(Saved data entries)
Start of Block

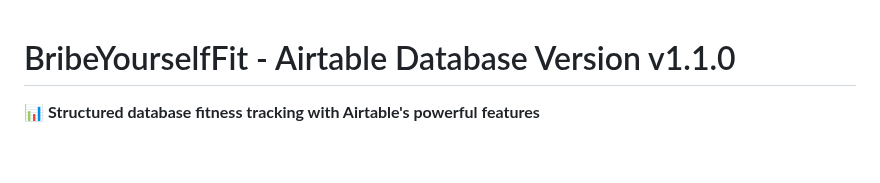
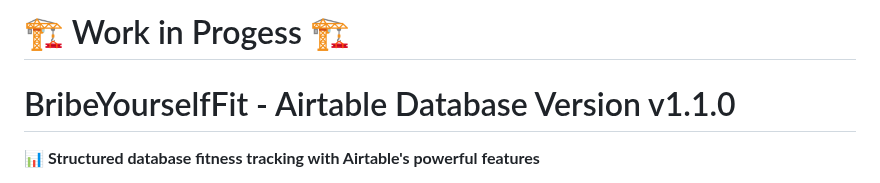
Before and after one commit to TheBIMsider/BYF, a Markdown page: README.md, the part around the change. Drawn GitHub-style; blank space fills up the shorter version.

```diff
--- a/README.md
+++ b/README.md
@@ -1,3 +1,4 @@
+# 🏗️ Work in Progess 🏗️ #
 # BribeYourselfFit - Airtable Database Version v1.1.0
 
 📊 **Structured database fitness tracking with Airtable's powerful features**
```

End of Block
Start of Block

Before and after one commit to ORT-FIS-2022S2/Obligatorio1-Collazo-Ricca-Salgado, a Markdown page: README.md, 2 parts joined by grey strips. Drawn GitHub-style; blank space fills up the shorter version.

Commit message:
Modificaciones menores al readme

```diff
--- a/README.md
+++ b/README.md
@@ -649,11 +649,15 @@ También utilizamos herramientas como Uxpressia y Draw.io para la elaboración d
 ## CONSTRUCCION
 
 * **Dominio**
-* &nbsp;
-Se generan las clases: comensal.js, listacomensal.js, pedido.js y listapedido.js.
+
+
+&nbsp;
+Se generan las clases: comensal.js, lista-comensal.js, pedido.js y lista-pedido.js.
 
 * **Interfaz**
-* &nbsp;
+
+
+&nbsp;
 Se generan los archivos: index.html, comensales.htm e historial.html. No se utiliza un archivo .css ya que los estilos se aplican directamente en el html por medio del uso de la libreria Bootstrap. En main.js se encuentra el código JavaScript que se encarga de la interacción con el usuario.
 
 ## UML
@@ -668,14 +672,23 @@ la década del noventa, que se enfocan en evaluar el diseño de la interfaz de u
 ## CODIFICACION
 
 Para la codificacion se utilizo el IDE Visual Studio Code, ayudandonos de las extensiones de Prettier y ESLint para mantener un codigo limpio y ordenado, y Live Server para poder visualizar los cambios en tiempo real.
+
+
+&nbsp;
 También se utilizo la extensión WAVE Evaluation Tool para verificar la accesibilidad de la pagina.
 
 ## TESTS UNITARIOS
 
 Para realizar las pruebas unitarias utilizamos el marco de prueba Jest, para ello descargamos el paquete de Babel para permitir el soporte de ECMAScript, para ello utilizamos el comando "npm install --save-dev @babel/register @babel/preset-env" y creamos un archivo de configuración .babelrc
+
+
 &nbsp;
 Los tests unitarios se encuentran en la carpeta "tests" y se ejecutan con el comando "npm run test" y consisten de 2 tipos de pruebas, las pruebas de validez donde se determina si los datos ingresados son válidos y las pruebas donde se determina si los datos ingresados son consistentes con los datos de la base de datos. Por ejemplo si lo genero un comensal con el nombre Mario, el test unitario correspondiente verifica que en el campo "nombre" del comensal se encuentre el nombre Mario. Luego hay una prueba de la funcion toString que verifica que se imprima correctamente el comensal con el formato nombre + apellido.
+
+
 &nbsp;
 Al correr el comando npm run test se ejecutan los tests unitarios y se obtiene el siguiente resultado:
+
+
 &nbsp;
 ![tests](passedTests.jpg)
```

End of Block

Report each line above that includes the string "para".

Exercise solution:
@@ -649,11 +649,15 @@ También utilizamos herramientas como Uxpressia y Draw.io para la elaboración d
 Para la codificacion se utilizo el IDE Visual Studio Code, ayudandonos de las extensiones de Prettier y ESLint para mantener un codigo limpio y ordenado, y Live Server para poder visualizar los cambios en tiempo real.
 También se utilizo la extensión WAVE Evaluation Tool para verificar la accesibilidad de la pagina.
 Para realizar las pruebas unitarias utilizamos el marco de prueba Jest, para ello descargamos el paquete de Babel para permitir el soporte de ECMAScript, para ello utilizamos el comando "npm install --save-dev @babel/register @babel/preset-env" y creamos un archivo de configuración .babelrc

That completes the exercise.